Early in the opening period, Tampa head coach Guy Boucher and his players employed a 1-3-1 neutral zone trap which is a defensive strategy that puts zero pressure on the puck until it is moved to center ice. The Flyers, seeing what was being presented to them, refused to advance the puck forward and just waited in their own zone hoping that eventually the Lightning would come out of their shell.
This happened several times in the first period, one in which the referee was forced to blow the play down and give a faceoff in the Flyers zone, and another in which the cat and mouse game lasted for about 50 seconds.
With the shots 21-14 in favour of the Lightning in their 2-1 overtime victory, it was the type of defensive-minded game that no one wants to see. Flyers captain Chris Pronger described the situation as being “embarrassing” and pointed to Tampa’s defensive tactics as something that is not hockey in his mind.
The trap is something that has been around for years and it has often been pin-pointed as one of the main reasons why scoring in the NHL has declined through the decades. Although it is very rare to see a team be so stubborn against it like the Flyers were last night, it does raise the question as to whether the NHL should look into banning the zone defense.
The NBA outlawed teams from playing a zone defense years ago, and although it would be a little more complex to do in hockey, it would be something the NHL would have to look into if instances like this continue to occur.
The 1-3-1 is unfortunately a very effective defensive strategy that is tough for the opposing team to break down, but it is usually implemented by a team looking to protect a lead late in the third period.
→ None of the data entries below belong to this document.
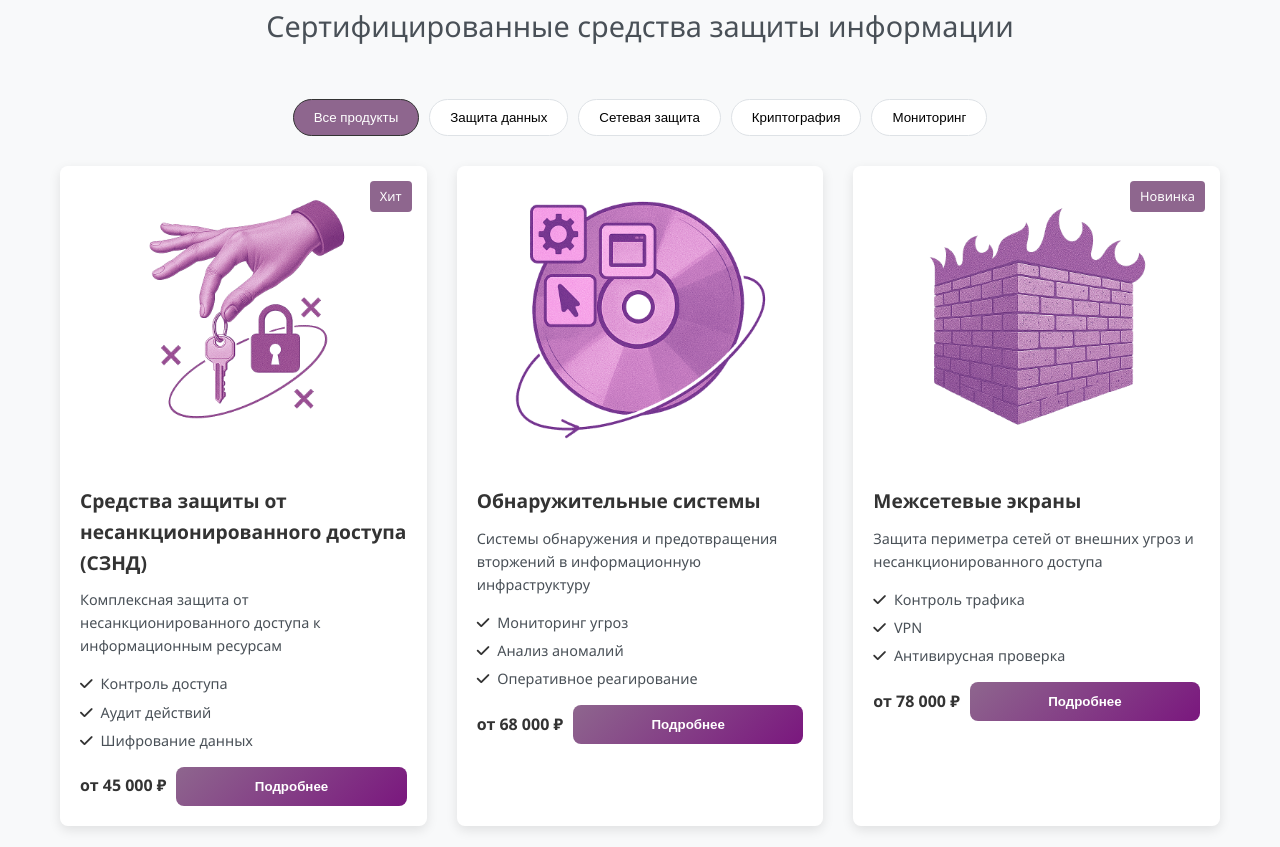
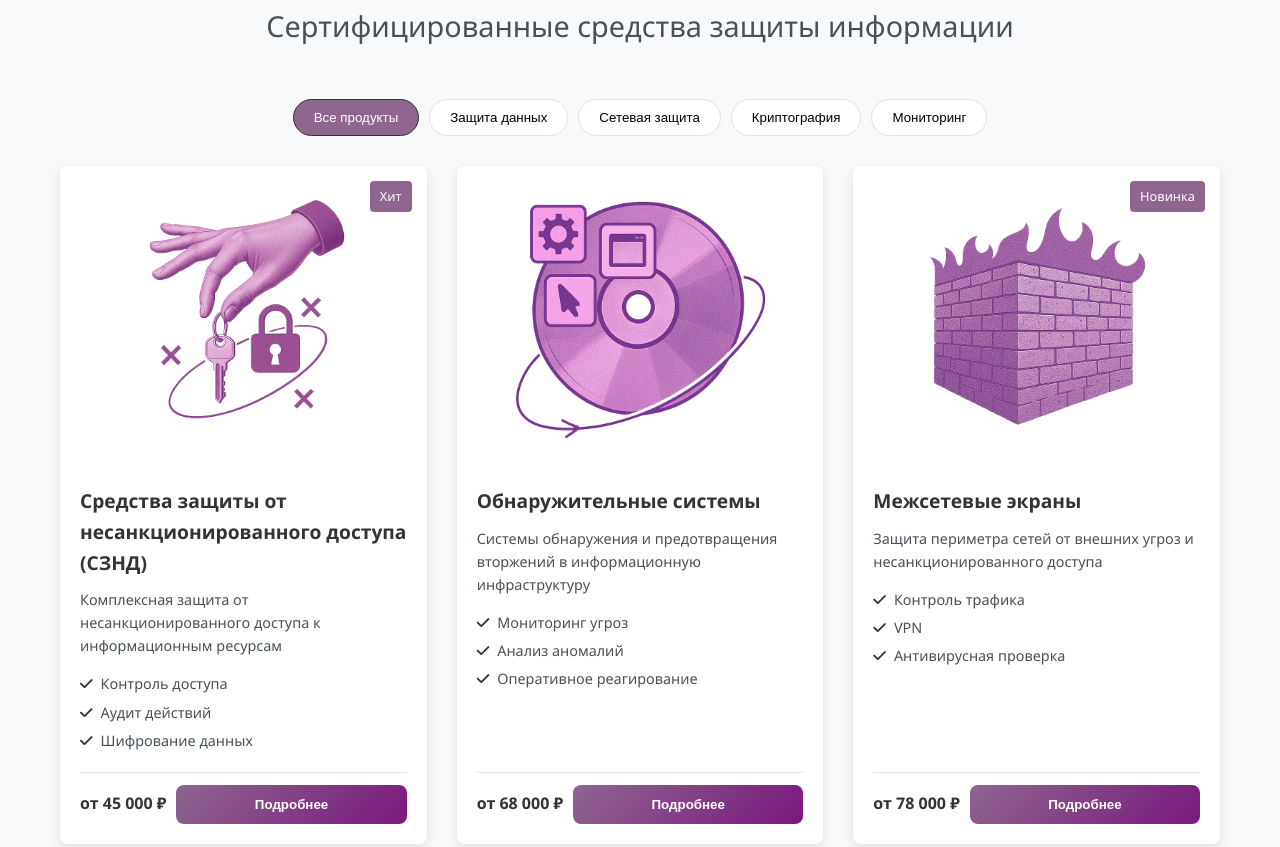
Before and after one commit to OnlySlipper/securesphere, a plain HTML site: page products.html in a window 1280 px wide. Shown: the part 591-1438 px from the top of the page. Drawn offline with Linux system fonts and the light colour scheme.

Commit message:
Обновил блок с ценниками на продукты

```diff
--- a/css/product.css
+++ b/css/product.css
@@ -674,10 +674,27 @@ body {
     color: var(--accent);
 }
 
+.product-card {
+    display: flex;
+    flex-direction: column;
+    height: 100%;
+}
+
+.product-content {
+    display: flex;
+    flex-direction: column;
+    flex: 1;
+}
+
 .product-actions {
     display: flex;
     justify-content: space-between;
     align-items: center;
+    margin-top: auto;
+    padding-top: 12px;
+    border-top: 1px solid var(--border);
+    position: static;
+    background: var(--bg-card);
 }
 
 .product-price {
```
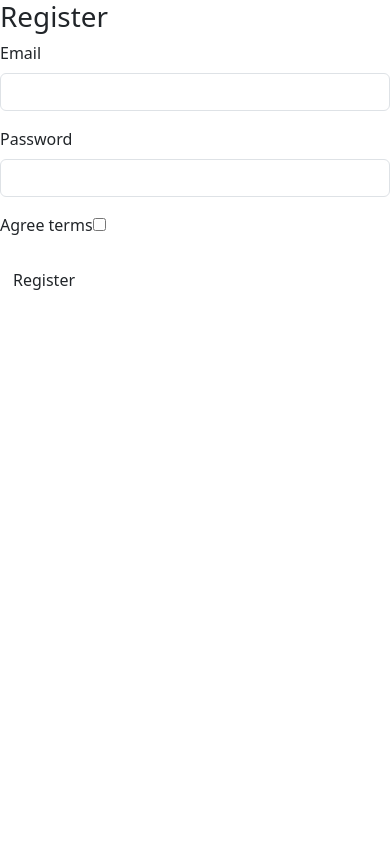
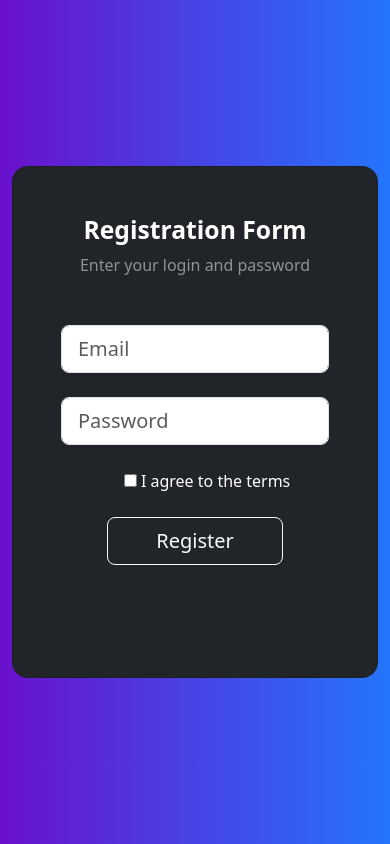
Before and after one commit to maximmuss699/IIS, a Symfony app: template templates/registration/register.html.twig in a window 390 px wide. Run offline with Twig, Linux system fonts and the light colour scheme; the template is opened without the code that fills it, so the values that code supplies are empty; form fields are guessed from the names that the template uses; some libraries are stand-ins or nearby versions.

Commit message:
CSS Login and Register

```diff
--- a/templates/registration/register.html.twig
+++ b/templates/registration/register.html.twig
@@ -3,17 +3,84 @@
 {% block title %}Register{% endblock %}
 
 {% block body %}
-    <h1>Register</h1>
+    <style>
+        .gradient-custom {
+            /* fallback for old browsers */
+            background: #6a11cb;
 
-    {{ form_errors(registrationForm) }}
+            /* Chrome 10-25, Safari 5.1-6 */
+            background: -webkit-linear-gradient(to right, rgba(106, 17, 203, 1), rgba(37, 117, 252, 1));
 
-    {{ form_start(registrationForm) }}
-        {{ form_row(registrationForm.email) }}
-        {{ form_row(registrationForm.plainPassword, {
-            label: 'Password'
-        }) }}
-        {{ form_row(registrationForm.agreeTerms) }}
+            /* W3C, IE 10+/ Edge, Firefox 16+, Chrome 26+, Opera 12+, Safari 7+ */
+            background: linear-gradient(to right, rgba(106, 17, 203, 1), rgba(37, 117, 252, 1))
+        }
 
-        <button type="submit" class="btn">Register</button>
-    {{ form_end(registrationForm) }}
+    </style>
+<section class="vh-100 gradient-custom">
+    <div class="container py-5 h-100">
+        <div class="row d-flex justify-content-center align-items-center h-100">
+            <div class="col-12 col-md-8 col-lg-6 col-xl-5">
+                <div class="card bg-dark text-white" style="border-radius: 1rem;">
+                    <div class="card-body p-5 text-center">
+
+
+                        <div class="mb-md-3 mt-md-4 pb-5">
+                            {{ form_errors(registrationForm) }}
+
+                            <h2 class="fw-bold mb-2 text">Registration Form</h2>
+                            <p class="text-white-50 mb-5">Enter your login and password</p>
+
+
+                            {{ form_start(registrationForm) }}
+                            <div class="form-outline form-white mb-4">
+                                {{ form_widget(registrationForm.email, {
+                                    'id': 'typeEmailX',
+                                    'attr': {
+                                        'class': 'form-control form-control-lg',
+                                        'placeholder': 'Email'
+                                    },
+                                    'label': 'Email'
+                                }) }}
+                            </div>
+
+
+                            <div class="form-outline form-white mb-4">
+                                {{ form_widget(registrationForm.plainPassword, {
+                                    'id': 'typePasswordX',
+                                    'attr': {
+                                        'class': 'form-control form-control-lg',
+                                        'placeholder': 'Password'
+                                    }
+                                }) }}
+                            </div>
+
+
+                            <div class="form-check mb-4">
+                                {{ form_widget(registrationForm.agreeTerms, {
+                                    'id': 'agreeTerms',
+                                    'label_attr': {'class': 'form-check-label'},
+                                    'attr': {
+                                        'class': 'form-check-input',
+                                    },
+                                }) }}
+                                <label for="agreeTerms" class="form-check-label">I agree to the terms</label>
+                            </div>
+
+
+
+
+                            <div class="d-flex flex-column align-items-center">
+                                <button type="submit" class="btn btn-outline-light btn-lg px-5 mb-3">Register</button>
+                            </div>
+                            {{ form_end(registrationForm) }}
+                        </div>
+                    </div>
+                </div>
+            </div>
+
+
+        </div>
+    </div>
+
+</section>
 {% endblock %}
```
Also changed, not shown: templates/home_page/index.html.twig (+36 -29 lines), templates/security/login.html.twig (+62 -5 lines).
I say “usually” because as you saw last night, the Lightning did it in the early stages of the first period in a scoreless game. This time their opponents refused to play into their hands but it certainly will not deter them from continuing to play this way.
National Hockey League teams will do whatever they feel gives them a greater chance to win games and unless more teams like the Flyers attempt to take a stand against it, there will be no stopping the Guy Boucher’s of the world from playing this defensive and boring style of hockey.
Resident of Windsor, Ontario. Extensive knowledge of both the NHL and junior hockey in Canada, particularly the OHL. Writer for THW covering the Winnipeg Jets and the OHL as well as covering Phoenix Coyotes prospects for Hockey’s Future.